Wednesday, February 17, 2010

Our 2010 Travel Schedule

I few people have asked what shows we will be doing this year and what our travel schedule looks like.

The simple answer is; "not many, or much".

We really need a website upgrade and I want to get a shaker table for the crusher destemmer. That means I've cut the travel and marketing budget back to almost nothing. We won't be doing the Family Winemakers shows or the Chronicle show at Fort Mason. Those three alone add up to about $3000 in expenses so that puts us at least part way there to the website work.

We get invited to pour at dozens of events each year and usually would only do a few. This year so far the only things we have scheduled are private events and fundraisers. As those come up we'll let people know about them.

The travel budget is also being sidelined for the shaker table (total cost about $28,000, so we will need to save for awhile for that one). If the Spring release goes well I might add some money back in to the travel budget, but we'll have to see how sales go.

We would like to do an east coast swing and hit DC, Philly, NY and Boston. We've had so many requests to come visit that we really would like to get that done. We'd also like to get to Florida, and back to Chicago and Nashville.

We do know that we'll have visitors coming by the winery more this year than last, and we will be open at least three times this year. When those events come up we'll let people know as well.

Tuesday, February 16, 2010

Award Arrives

Stefania took this picture this morning of our Gold Medal from the San Francisco Chronicle Wine Competition. I didn't notice until posting this, but it's actually taken in front of our hot tub.

We also got the Spring Release letters into the mail this morning. They should start to arrive later this week.

We have a busy week ahead. We'll be getting out about 20 pending shipments starting Thursday and new orders should start to arrive Friday and Saturday. There's also some work to do in the winery this weekend and if the weather stays ok, more work in the vineyard.

I'll have a few more blogs up this week about our travel schedule and plans for this year.

Wednesday, February 10, 2010

Ready for Spring and some Sunshine already

It's great to have so much rain, but I'm officially ready for blue sky and sunshine. The vineyards are muddy and mucky and there is still plenty of work to be done in them.

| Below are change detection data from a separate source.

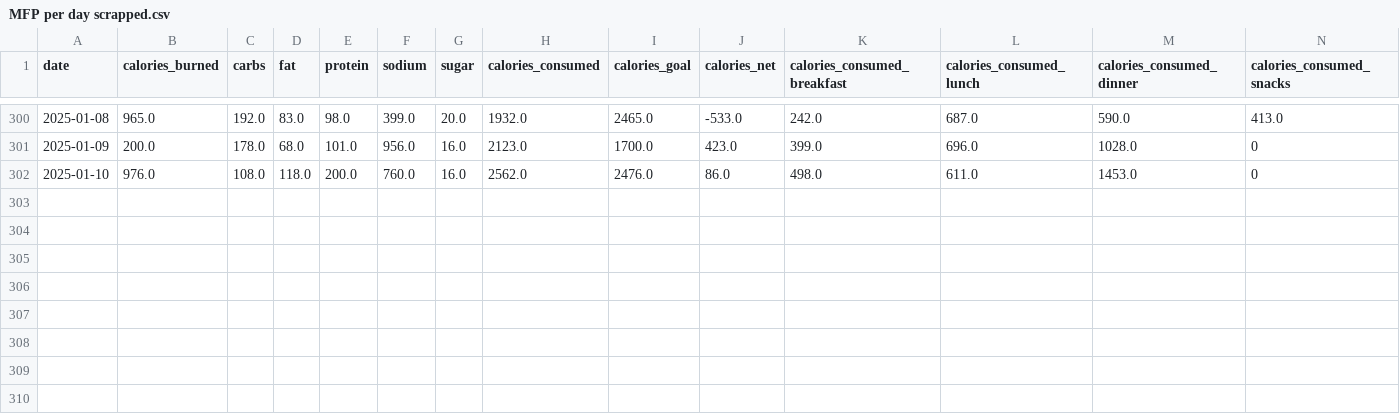
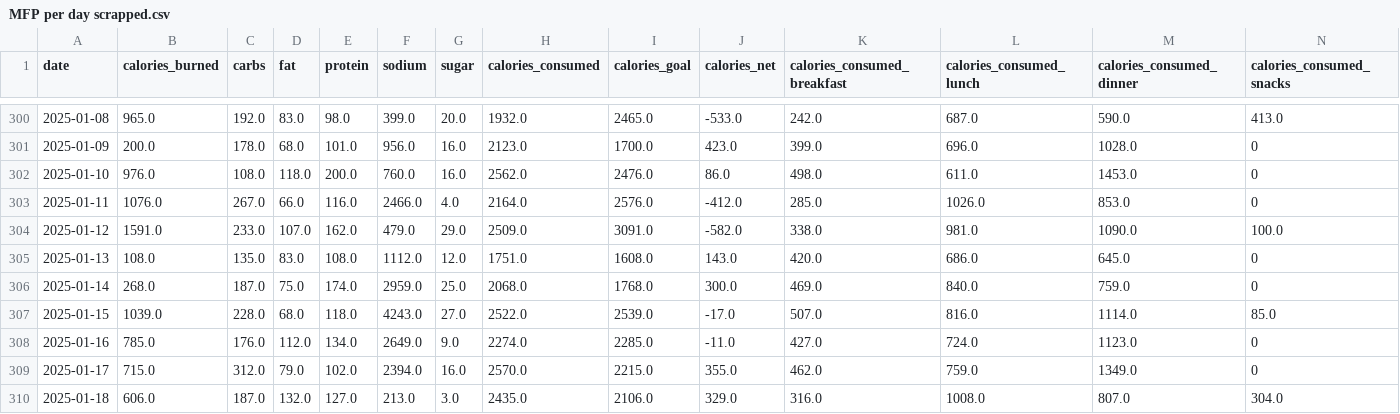
Before and after one commit to arequenai/Health-project, a CSV file: Data/Cleaned/MFP per day scrapped.csv, drawn as a sheet; only a part is shown, gaps mark what is left out.

```diff
--- a/Data/Cleaned/MFP per day scrapped.csv
+++ b/Data/Cleaned/MFP per day scrapped.csv
@@ -302 +302,9 @@ date,calories_burned,carbs,fat,protein,sodium,sugar,calories_consumed,calories_g
 2025-01-10,976.0,108.0,118.0,200.0,760.0,16.0,2562.0,2476.0,86.0,498.0,611.0,1453.0,0
+2025-01-11,1076.0,267.0,66.0,116.0,2466.0,4.0,2164.0,2576.0,-412.0,285.0,1026.0,853.0,0
+2025-01-12,1591.0,233.0,107.0,162.0,479.0,29.0,2509.0,3091.0,-582.0,338.0,981.0,1090.0,100.0
+2025-01-13,108.0,135.0,83.0,108.0,1112.0,12.0,1751.0,1608.0,143.0,420.0,686.0,645.0,0
+2025-01-14,268.0,187.0,75.0,174.0,2959.0,25.0,2068.0,1768.0,300.0,469.0,840.0,759.0,0
+2025-01-15,1039.0,228.0,68.0,118.0,4243.0,27.0,2522.0,2539.0,-17.0,507.0,816.0,1114.0,85.0
+2025-01-16,785.0,176.0,112.0,134.0,2649.0,9.0,2274.0,2285.0,-11.0,427.0,724.0,1123.0,0
+2025-01-17,715.0,312.0,79.0,102.0,2394.0,16.0,2570.0,2215.0,355.0,462.0,759.0,1349.0,0
+2025-01-18,606.0,187.0,132.0,127.0,213.0,3.0,2435.0,2106.0,329.0,316.0,1008.0,807.0,304.0
```
Also changed, not shown: Data/Cleaned/Glucose_daily.csv, Data/Cleaned/Integrated_data.csv, 31 other files.
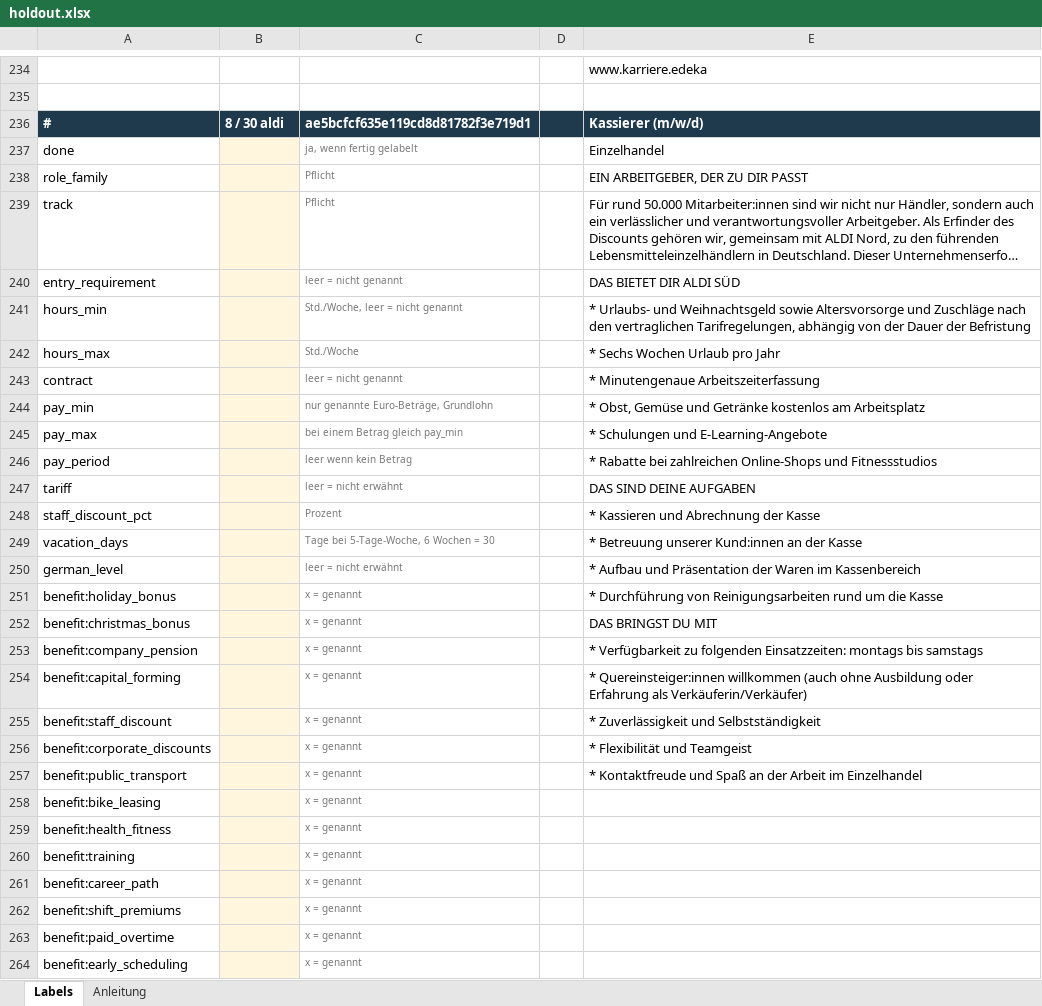
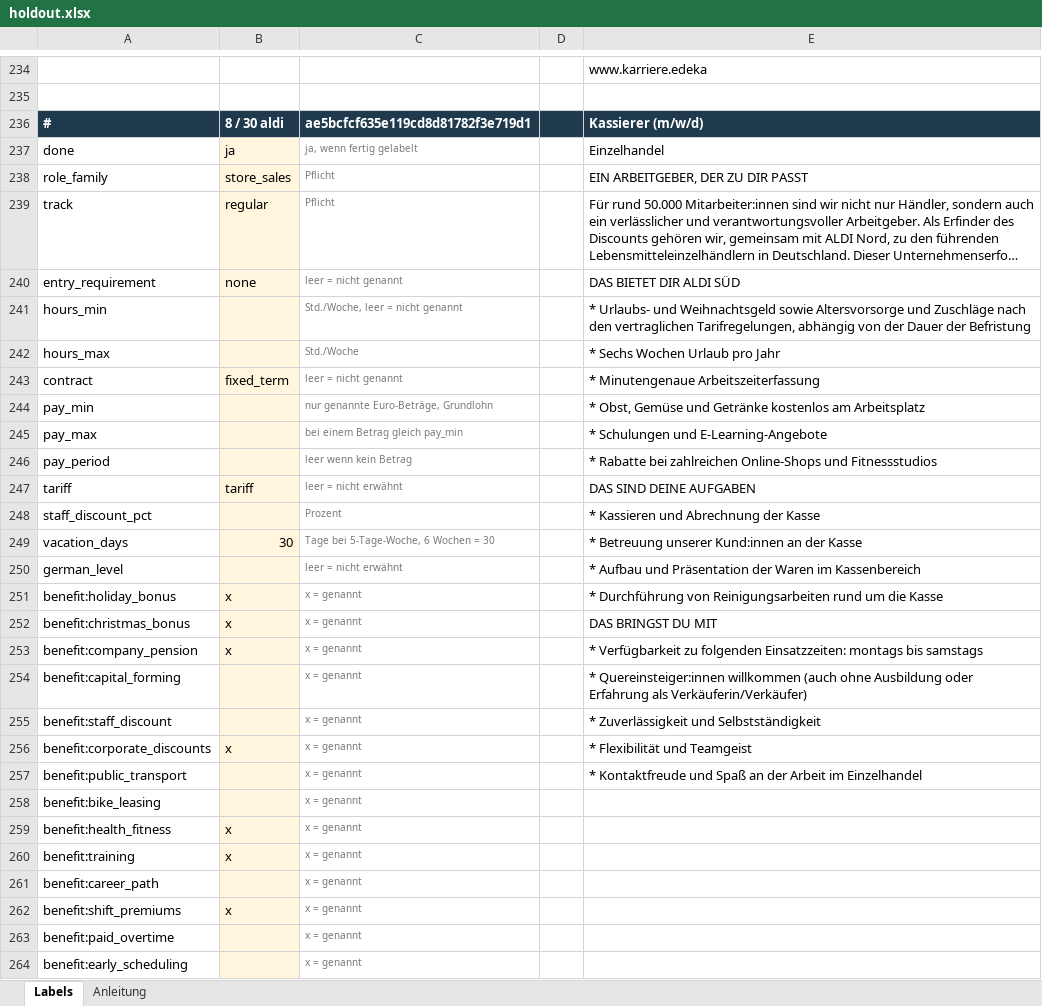
Before and after one commit to imakaash/schichtwechsel, an Excel workbook: labels/holdout.xlsx, sheet Labels, drawn as a sheet; only a part is shown, gaps mark what is left out; long unchanged cells end in …; values as stored, in another font and other column widths than the file's, no borders; the diff covers the shown part only; the diff names each change by its address in the sheet, - before the commit and + after, or states it on an @@ line.

Commit message:
Holdout labels and final v3 accuracy
30 postings labelled after the prompt was frozen. Most fields score 90 to
100 percent; entry_requirement 77 percent. Weak spots recorded in ADR 0008
and left unfixed so the holdout stays a clean test.

```diff
--- a/labels/holdout.xlsx (sheet Labels)
+++ b/labels/holdout.xlsx (sheet Labels)
-B237: (empty)
+B237: ja
-B238: (empty)
+B238: store_sales
-B239: (empty)
+B239: regular
-B240: (empty)
+B240: none
-B243: (empty)
+B243: fixed_term
-B247: (empty)
+B247: tariff
-B249: (empty)
+B249: 30
-B251:B253: (empty)
+B251:B253: x
-B256: (empty)
+B256: x
-B259:B260: (empty)
+B259:B260: x
-B262: (empty)
+B262: x
```
Also changed, not shown: 472 edited cells elsewhere in this sheet, 2 other files.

There are broken posts to replace and wire repair still to do. I don't mind the office work that goes along with owning a small business, but I really want to get back outside and work. We've been hitting the gym fairly often to make up for the lack of outdoor labor we're usually doing this time of year.

The cold winter days are usually my favorite for hiking the local hills. I'm prone to overheating so I like to take advantage of the crisp air. The cloudy skies though make it too cold and everything is so soggy that it's no fun.

Speaking of hiking - we are postponing the Grand Canyon trip. We had thought we would go this April but we missed the deadline to sign up for overnight and some other things came up that we needed to work around. It's still on the list of things to-do one day.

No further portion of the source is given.